Brighton SEO - 5 Key Takeaways
Last month, we were lucky enough to get tickets for Brighton SEO; the now-infamous conference where search and digital marketers get together twice a year and the tickets sell out in seconds! Although the day was packed full of SEO and content tips and tricks, we've selected some of our favourites as top 5 takeaways for you. (We're talking information takeaways here, rather than the food kind, although we can vouch for Brighton seafront's fish and chips!)
1. Compelling headlines without clickbait
Our highlight of the day came from keynote speaker and author of 'Webs of Influence,' Nathalie Nahai. Nathalie used the rules of neuropsychology to explain how to create persuasive content, looking at tailoring content to the five main personality traits as audiences.
She identified examples of trigger words that identifies a psychological reaction, encouraging the viewer to read or open the article (i.e. examples of clickbait headlines or calls to action). Running through a headline 'formula' of how to do this, Nathalie then identified the key difference that separates compelling titles from clickbait titles.
So essentially, persuasive headlines actually deliver on their promise and offer value to the reader, whereas clickbait headlines simply pull the viewer in and the content doesn't match expectations or deliver value. Which would you choose; noone likes clickbait!
Nathalie's session on 'Creating Persuasive Content' can be viewed below;
2. Enlicit chemical reactions
Natalie Jones' earlier session on 'Inbound Comedy' took some of these elements of building trust and engaging the audience with humour through to some practical demonstrations to show how we get a dopamine hit simply by watching something unexpected but funny unfold. This chemical reaction creates a rush that not only makes us laugh and makes us feel more alert, but also when coupled with the right reinforcements, makes us as a customer feel more engaged. Of course, we then know that over time as a brand we can build up a relationship with our customer and turn this good feeling into reward.
3. Sell your story first
Stephanie Chitty from Dark Star Brewing spoke with a classic lesson on the power of storytelling in marketing. Based on the South-East coast of England, the 22-year old brewing company has grown from humble beginnings to a popular real-ale pub chain.

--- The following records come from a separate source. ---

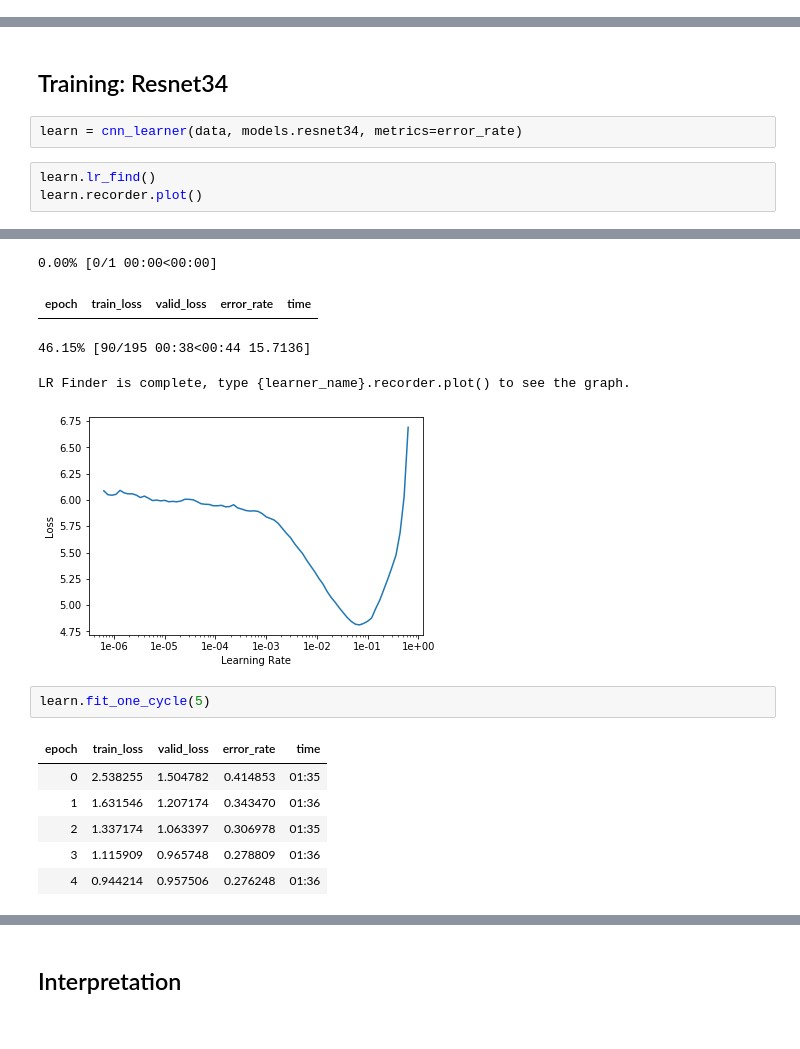
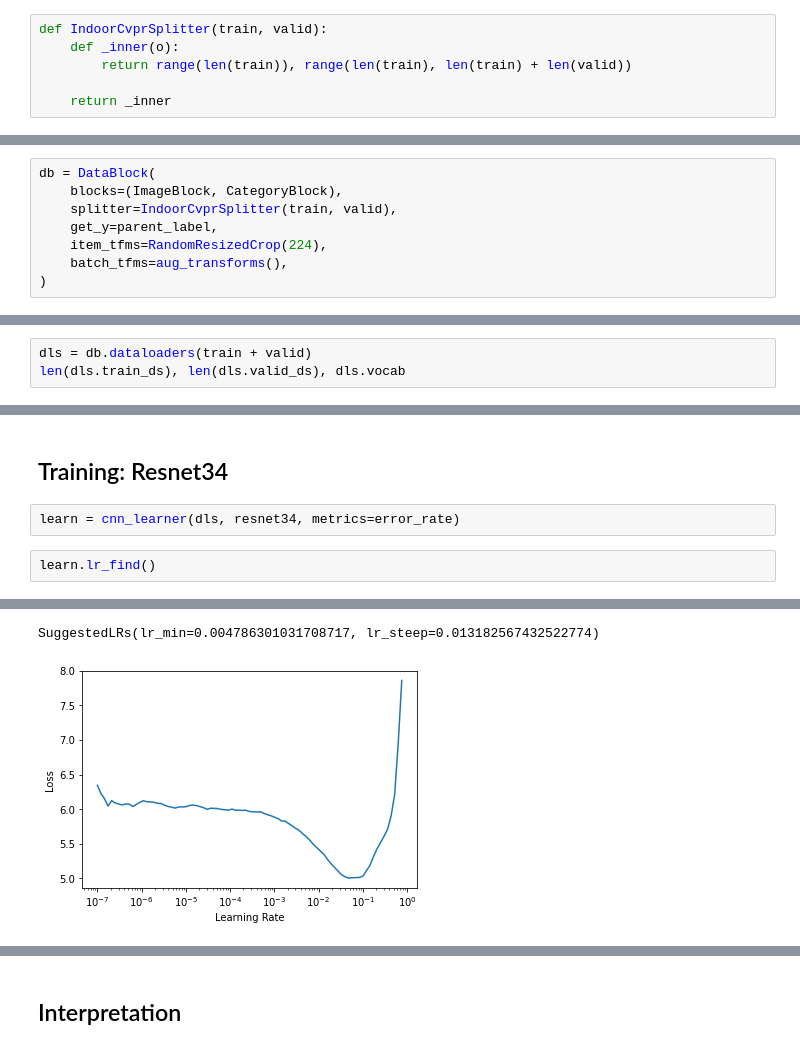
Before and after one commit to oddrationale/indoor-scene-recognition, a Jupyter notebook: indoor_scene_recognition.ipynb, the cells around one changed output, grey strips where cells are left out. Cells and saved outputs as stored; diff of their text form.

```diff
--- a/indoor_scene_recognition.ipynb
+++ b/indoor_scene_recognition.ipynb
@@ -77,0 +74,6 @@ data.show_batch(rows=4, figsize=(12,12))
+# %%
+def IndoorCvprSplitter(train, valid):
+    def _inner(o):
+        return range(len(train)), range(len(train), len(train) + len(valid))
+
+    return _inner
@@ -77,0 +82,8 @@ data.show_batch(rows=4, figsize=(12,12))
+# %%
+db = DataBlock(
+    blocks=(ImageBlock, CategoryBlock),
+    splitter=IndoorCvprSplitter(train, valid),
+    get_y=parent_label,
+    item_tfms=RandomResizedCrop(224),
+    batch_tfms=aug_transforms(),
+)
@@ -77,0 +92,3 @@ data.show_batch(rows=4, figsize=(12,12))
+# %%
+dls = db.dataloaders(train + valid)
+len(dls.train_ds), len(dls.valid_ds), dls.vocab
@@ -78,8 +103,7 @@ data.show_batch(rows=4, figsize=(12,12))
 # %% [markdown]
 ## Training: Resnet34
 # %%
-learn = cnn_learner(data, models.resnet34, metrics=error_rate)
+learn = cnn_learner(dls, resnet34, metrics=error_rate)
 # %%
 learn.lr_find()
-learn.recorder.plot()
 # %% [output]
@@ -86,14 +111,2 @@ learn.recorder.plot()
-0.00% [0/1 00:00<00:00]
+SuggestedLRs(lr_min=0.004786301031708717, lr_steep=0.013182567432522774)
-| epoch | train_loss | valid_loss | error_rate | time |
-46.15% [90/195 00:38<00:44 15.7136]
-LR Finder is complete, type {learner_name}.recorder.plot() to see the graph.
-[figure, old version]
+[figure, new version]
-# %%
-learn.fit_one_cycle(5)
-# %% [output]
-| epoch | train_loss | valid_loss | error_rate | time |
-| 0 | 2.538255 | 1.504782 | 0.414853 | 01:35 |
-| 1 | 1.631546 | 1.207174 | 0.343470 | 01:36 |
-| 2 | 1.337174 | 1.063397 | 0.306978 | 01:35 |
-| 3 | 1.115909 | 0.965748 | 0.278809 | 01:36 |
-| 4 | 0.944214 | 0.957506 | 0.276248 | 01:36 |
```
Also changed, not shown: parts of 59 cells of this notebook, 5 other files.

With an average pint or bottle coming in around the £2 mark, Stephanie explained how she turned around a plan to launch a specialist new beer to the range which cost punters £9 for just a half-pint. The initial launch of showing the beer available as part of the normal range behind the bar with this price tag understandably was met with some negative feedback, with customers questioning why it was so expensive.
However, by re-positioning the new beer as an exclusive product with limited availability, and removing it from the bar, with a 'by request only' limited-edition notice, customers' interest peaked. As there was very little information available about the new product, other than a small blackboard on the wall, customers who were interested needed to ask the barman about it - at which point they could tell the story, showing their expertise, and build the relationship before revealing the price. It's easy to see how this re-positioning turned around sales with a fairly simple trick!
4. Apply the 80/20 rule to your own business
Rhys Jackson from Rocketmill used the 80/20 rule to calculate if 80% of revenue really came from 20% of customers. Although the figure came out at closer to 50%, slicing up and analysing transactional data is a must for any business, e-commerce or otherwise. Some of his tips on audience segmentation between Google Analytics data and geo-demographic data are well worth checking out, too (download his presentation here).
5. Join the dots
In the analytics track, Arianne Donoghue from icelolly.com ran through the benefits the company has seen since implementing Google Analytics 360 Suite. Other platforms offer the ability to analyse success across multiple channels, but the premium version of GA is built for enterprise-level integrations. The tool captures more hits, custom dimensions and stretches beyond just sampled data. As you'd expect, there is a heavy attribution element, and Big Query allows businesses with an in-house IT team to use a "SQL-like syntax to query all of your Analytics data", saving time overall and adding value.
Whether or not your business (or that of your client) is in a position to invest in Google Analytics 360 Suite, it's a critical reminder of the power of the Google tools, and how important it is to review analytics regularly to make data-driven informed decisions. Often there can be a wealth of surprises and customer information in Google Analytics which, when analysed, help to ensure the business is reacting to how the site and content is being engaged with. Those who can join the dots between these opportunities and across multiple channels are far more likely to be aligned to grow the business.
Did you attend Brighton SEO this April and have any other key takeaways to share? Are you hoping to attend the new, bigger venue, in September?
Note - We attended many of the breakout tracks on analytics, content and e-commerce due to our focus on these areas. If you'd like to find out more from the keynote sessions from Brighton SEO April 2016, these can be viewed on our YouTube playlist.